    The fresh plant tincture is very strong and effective. I like to make it when the plant flowers in the early spring.

  • From Kimberlee H.
    Date: 2011 12 30 - 01:35:12 +0200

    Thyme is my absolute favorite for colds, infections of all types in the respiratory system, but this is because I'm the type that every cold I get moves into my lungs.

    I got bronchitis every winter for 4 years in a row until I started preparing for the season change. All colds would start w/ snuffles and end with coughing up phlegm.

    Thyme helps in steam inhalation with clogged sinuses and I always take it as tincture.

    The tincture warms and drys. (perfect for winter bronchitis. And I think it just helps your immune system, although I don't know why.

    I always put Thyme and rosemary in my "sick soup."

  • From Christine Herbert
    Date: 2011 12 30 - 19:41:25 +0200

    I've recently been using Thymus vulgaris CT thujanol with T. mastichina and T. capitata (the latter short term) as essential oils mixed in with tinctures for very stubborn chest infections, particularly bronchiectasis. Mix 20 - 30 drops in total of essential oils into a glycerate ( I use a prunella glycerate I made this year) or glycerine, and then make up to 100ml with appropriate tinctures.

    Dose is 5ml after meals. That way they end up with a couple of drops of essential oil daily. I have long term people with bronchiectasis tell me it is the best thing they have ever taken....

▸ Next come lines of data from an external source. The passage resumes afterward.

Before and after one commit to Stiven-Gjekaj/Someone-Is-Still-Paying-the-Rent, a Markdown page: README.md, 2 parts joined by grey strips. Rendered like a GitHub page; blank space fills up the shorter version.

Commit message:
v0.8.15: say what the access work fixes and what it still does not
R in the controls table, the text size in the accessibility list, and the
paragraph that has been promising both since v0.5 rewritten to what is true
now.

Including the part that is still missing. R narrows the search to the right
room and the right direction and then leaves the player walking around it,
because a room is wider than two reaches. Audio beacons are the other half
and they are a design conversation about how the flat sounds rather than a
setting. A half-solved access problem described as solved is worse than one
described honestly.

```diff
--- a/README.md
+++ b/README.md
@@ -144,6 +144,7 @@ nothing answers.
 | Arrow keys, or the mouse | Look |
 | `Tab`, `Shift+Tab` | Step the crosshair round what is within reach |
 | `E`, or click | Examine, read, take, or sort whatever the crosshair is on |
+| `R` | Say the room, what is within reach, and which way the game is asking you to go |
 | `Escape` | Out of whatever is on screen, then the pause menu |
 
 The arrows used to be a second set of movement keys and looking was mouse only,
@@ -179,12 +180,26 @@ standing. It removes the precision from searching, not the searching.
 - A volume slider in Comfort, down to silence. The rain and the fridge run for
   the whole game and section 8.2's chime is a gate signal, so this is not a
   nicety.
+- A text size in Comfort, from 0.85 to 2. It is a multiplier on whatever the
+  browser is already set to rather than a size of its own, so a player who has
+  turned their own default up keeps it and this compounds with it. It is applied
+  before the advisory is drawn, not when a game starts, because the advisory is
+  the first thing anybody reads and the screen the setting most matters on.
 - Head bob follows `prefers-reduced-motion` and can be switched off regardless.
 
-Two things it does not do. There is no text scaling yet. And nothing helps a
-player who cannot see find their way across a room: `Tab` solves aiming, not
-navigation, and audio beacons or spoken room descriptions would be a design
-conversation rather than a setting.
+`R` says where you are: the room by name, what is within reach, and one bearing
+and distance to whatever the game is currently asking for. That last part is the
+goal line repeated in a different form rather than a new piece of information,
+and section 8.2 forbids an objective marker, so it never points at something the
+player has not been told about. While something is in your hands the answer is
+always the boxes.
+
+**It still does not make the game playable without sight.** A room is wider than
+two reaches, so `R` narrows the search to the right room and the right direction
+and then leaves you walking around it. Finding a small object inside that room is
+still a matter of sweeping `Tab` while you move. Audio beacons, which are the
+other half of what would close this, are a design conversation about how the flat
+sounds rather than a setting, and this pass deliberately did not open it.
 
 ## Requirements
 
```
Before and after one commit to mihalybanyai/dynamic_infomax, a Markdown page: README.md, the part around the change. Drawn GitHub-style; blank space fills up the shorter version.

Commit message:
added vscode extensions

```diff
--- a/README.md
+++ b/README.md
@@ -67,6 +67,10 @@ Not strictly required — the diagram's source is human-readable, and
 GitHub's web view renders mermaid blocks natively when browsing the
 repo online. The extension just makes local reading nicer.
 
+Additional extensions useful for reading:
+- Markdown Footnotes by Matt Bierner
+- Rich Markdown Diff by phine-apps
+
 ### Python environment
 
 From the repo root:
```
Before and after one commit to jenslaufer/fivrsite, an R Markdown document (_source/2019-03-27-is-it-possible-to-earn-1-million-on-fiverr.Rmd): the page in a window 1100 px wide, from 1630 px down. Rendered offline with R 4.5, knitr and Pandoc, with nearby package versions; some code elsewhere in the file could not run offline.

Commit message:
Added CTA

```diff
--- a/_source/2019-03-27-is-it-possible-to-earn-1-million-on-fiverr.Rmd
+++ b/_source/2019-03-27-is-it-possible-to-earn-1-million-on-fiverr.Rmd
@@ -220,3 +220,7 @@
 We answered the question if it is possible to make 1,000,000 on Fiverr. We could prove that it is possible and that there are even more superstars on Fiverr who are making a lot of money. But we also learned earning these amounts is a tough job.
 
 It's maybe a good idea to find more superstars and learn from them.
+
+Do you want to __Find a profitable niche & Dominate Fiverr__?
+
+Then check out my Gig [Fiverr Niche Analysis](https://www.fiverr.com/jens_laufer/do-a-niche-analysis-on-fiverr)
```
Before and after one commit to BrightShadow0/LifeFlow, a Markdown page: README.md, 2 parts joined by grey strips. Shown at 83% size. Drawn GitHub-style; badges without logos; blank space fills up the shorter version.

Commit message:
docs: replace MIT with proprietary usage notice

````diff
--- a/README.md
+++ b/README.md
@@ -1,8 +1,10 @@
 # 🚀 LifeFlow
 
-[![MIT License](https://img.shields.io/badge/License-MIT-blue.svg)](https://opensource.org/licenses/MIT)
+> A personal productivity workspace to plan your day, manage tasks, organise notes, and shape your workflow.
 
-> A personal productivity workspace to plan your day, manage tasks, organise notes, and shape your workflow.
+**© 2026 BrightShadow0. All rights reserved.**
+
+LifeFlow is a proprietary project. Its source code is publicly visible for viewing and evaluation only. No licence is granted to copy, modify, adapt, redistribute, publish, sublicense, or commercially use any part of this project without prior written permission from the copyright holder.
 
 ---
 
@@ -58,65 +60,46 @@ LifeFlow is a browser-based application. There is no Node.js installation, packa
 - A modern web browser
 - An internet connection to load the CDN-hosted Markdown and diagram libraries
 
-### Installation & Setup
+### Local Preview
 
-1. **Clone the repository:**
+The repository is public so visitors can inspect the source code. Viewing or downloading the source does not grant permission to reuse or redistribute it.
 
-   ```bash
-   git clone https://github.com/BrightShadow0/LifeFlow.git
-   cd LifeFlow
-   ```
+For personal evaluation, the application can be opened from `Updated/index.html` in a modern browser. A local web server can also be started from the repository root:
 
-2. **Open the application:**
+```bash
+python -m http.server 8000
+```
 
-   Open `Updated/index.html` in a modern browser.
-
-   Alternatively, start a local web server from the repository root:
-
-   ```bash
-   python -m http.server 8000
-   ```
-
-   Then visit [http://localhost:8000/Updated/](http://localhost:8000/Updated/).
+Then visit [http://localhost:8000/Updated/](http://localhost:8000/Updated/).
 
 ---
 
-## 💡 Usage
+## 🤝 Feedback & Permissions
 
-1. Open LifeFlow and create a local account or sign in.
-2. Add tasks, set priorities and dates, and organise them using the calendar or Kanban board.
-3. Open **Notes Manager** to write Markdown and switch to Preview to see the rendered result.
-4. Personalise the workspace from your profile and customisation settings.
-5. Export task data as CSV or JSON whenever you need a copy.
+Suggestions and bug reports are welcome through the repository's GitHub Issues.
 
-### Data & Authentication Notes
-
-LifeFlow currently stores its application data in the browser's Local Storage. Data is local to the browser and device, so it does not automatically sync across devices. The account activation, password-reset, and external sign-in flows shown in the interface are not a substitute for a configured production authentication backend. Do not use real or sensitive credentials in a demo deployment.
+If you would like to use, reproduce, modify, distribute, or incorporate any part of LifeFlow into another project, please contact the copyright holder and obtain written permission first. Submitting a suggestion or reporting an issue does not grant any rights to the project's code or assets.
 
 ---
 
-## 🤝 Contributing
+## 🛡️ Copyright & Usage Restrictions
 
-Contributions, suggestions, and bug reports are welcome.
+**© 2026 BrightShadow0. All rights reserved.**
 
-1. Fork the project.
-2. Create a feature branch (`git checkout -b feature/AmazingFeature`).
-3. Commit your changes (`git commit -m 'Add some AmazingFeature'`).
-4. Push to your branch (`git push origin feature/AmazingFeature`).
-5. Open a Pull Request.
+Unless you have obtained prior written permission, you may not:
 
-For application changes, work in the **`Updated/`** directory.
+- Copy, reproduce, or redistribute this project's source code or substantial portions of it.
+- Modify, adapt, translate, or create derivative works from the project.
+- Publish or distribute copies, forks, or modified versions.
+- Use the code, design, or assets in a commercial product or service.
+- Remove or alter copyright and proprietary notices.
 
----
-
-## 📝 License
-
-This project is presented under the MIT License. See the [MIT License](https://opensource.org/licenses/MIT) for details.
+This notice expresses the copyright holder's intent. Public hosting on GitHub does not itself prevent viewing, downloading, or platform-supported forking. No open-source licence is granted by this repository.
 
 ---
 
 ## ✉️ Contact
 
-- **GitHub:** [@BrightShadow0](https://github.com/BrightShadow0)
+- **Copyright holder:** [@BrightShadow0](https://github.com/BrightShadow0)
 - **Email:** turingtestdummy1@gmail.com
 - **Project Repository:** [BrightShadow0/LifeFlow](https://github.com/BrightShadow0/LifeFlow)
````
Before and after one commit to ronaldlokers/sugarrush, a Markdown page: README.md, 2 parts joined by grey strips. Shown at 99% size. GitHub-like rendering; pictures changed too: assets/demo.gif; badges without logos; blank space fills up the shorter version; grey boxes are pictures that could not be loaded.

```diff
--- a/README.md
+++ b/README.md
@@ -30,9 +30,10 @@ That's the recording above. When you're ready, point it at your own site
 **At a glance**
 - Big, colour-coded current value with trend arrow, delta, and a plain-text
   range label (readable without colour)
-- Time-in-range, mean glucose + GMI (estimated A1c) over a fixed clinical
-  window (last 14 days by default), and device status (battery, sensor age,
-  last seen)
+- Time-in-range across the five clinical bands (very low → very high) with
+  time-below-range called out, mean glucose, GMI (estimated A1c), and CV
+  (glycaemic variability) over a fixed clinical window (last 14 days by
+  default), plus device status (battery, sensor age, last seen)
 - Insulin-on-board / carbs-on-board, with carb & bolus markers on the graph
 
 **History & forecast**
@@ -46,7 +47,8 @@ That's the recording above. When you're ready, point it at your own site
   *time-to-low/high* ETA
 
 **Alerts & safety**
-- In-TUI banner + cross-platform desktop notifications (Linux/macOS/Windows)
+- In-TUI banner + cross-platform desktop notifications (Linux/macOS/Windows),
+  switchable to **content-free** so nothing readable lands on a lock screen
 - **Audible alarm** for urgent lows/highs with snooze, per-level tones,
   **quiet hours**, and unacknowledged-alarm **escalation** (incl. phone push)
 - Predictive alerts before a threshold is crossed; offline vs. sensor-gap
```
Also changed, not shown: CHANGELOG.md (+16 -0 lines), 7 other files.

    care to only use good essential oils...

    my information and essential oils comes from Ros Blackwell with whom I have no connection :-)

Please add your own experiences etc. in the comments!